By the way Excellency, if you care to notice, Aafia Siddiquiis about your build and dimensions. May I suggest you get one of your Marines at the embassy to bring you a US army-issue M4 rifle. Now ask him to clear the chamber, affix the magazine, put the rifle on ‘safe’, and place it on the ground which would be the exact position in which Aafia Siddiqui found hers and with which she is alleged to have fired upon the US officer. You may very well fail toeven cock it in 10 seconds, let alone find the safety catch, lift the rifle to your shoulder and fire it.
Charge sheet against Aafia was implausible and inaccuracies could have been exposed through a simple simulation/ demonstration. Yet the American judge gave remand of her person instead of sending her to a hospital as she deserved in view of her condition (she was still bleeding from bullet wounds).
Why should seeking bail be so difficult in a case where the accusation doesn’t pass the test of common sense, let alone legal proceeding? More importantly, why was bail not even sought?
Such speculation sounds harsh but once the DOJ story is rejected there is noway we can pass over it as an “honest mistake”. If the story is false then obviously we are dealing with an unusually ugly and disturbing cover-up of enormous dimensions.

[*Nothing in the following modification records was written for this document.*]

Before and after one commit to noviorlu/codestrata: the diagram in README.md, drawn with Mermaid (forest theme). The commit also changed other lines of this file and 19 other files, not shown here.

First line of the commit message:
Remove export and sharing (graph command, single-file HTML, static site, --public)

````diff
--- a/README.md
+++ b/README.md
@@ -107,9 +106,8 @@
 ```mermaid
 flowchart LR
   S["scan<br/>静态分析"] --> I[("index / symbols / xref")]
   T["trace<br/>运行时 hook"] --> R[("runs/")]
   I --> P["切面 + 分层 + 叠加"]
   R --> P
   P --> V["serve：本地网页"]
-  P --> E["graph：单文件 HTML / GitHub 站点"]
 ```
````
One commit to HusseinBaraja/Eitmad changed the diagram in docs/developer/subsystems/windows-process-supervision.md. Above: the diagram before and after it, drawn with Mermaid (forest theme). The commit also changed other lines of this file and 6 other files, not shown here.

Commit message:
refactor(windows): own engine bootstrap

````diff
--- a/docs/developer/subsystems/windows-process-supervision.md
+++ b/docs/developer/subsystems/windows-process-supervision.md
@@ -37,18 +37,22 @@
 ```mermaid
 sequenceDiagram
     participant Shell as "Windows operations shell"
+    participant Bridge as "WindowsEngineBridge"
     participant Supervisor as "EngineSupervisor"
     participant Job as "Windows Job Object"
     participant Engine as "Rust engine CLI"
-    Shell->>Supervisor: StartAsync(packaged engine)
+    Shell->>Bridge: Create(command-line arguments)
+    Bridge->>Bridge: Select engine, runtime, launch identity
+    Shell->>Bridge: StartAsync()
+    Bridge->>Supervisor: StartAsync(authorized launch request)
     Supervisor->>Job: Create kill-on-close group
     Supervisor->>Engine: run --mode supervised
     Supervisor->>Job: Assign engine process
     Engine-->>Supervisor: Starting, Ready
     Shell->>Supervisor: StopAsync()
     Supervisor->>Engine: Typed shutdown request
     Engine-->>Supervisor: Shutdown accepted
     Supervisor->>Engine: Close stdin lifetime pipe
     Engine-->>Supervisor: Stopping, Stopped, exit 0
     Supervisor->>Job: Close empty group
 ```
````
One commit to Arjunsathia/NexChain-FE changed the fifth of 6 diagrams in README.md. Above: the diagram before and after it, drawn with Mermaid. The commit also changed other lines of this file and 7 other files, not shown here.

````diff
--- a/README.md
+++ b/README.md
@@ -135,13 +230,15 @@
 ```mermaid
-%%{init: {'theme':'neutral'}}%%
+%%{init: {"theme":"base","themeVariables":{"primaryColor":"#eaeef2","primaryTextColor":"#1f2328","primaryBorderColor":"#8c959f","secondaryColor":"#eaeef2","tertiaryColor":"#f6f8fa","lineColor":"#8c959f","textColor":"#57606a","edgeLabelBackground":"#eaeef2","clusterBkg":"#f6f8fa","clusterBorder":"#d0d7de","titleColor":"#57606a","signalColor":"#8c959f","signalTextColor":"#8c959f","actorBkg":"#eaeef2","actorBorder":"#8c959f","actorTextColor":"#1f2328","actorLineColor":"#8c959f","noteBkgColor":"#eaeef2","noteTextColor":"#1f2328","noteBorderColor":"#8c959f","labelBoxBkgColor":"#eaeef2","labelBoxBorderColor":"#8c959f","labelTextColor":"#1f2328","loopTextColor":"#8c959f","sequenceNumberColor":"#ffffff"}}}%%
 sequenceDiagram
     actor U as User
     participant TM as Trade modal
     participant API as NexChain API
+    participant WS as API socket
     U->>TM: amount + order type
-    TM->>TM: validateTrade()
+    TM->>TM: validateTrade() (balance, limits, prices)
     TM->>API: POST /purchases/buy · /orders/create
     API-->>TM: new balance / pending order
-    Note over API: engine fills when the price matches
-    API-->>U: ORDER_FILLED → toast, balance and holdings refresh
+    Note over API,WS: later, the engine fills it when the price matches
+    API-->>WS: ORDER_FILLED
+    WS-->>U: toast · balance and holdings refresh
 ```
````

Earlier, on Nov 17, 2008, US District Judge Richard Berman while reporting the results of the evaluation that Dr Aafia Siddiqui is mentally unfit to stand trial, according to her psychiatric evaluation, had adjourned the hearing to Nov 19 to discuss how to proceed with Aafia’s case, including the possible use of medication to treat her.. He said that Aafia is “not currently competent to proceed as a result of her mental disease, which renders her unable to understand the nature and consequences of the proceedings against her.”
Her arraignment was delayed after Ms Siddiqui refused to submit to a strip search or cooperate with prison doctors.
On March 30, 2003, Dr. Aafia Siddiqui had disappeared from Karachi along with her three minor children, after leaving her mother’s house in Gulshan-e-Iqbal, Karachi, in a Metro-cab to catch a flight for Rawalpindi; she never reached the airport.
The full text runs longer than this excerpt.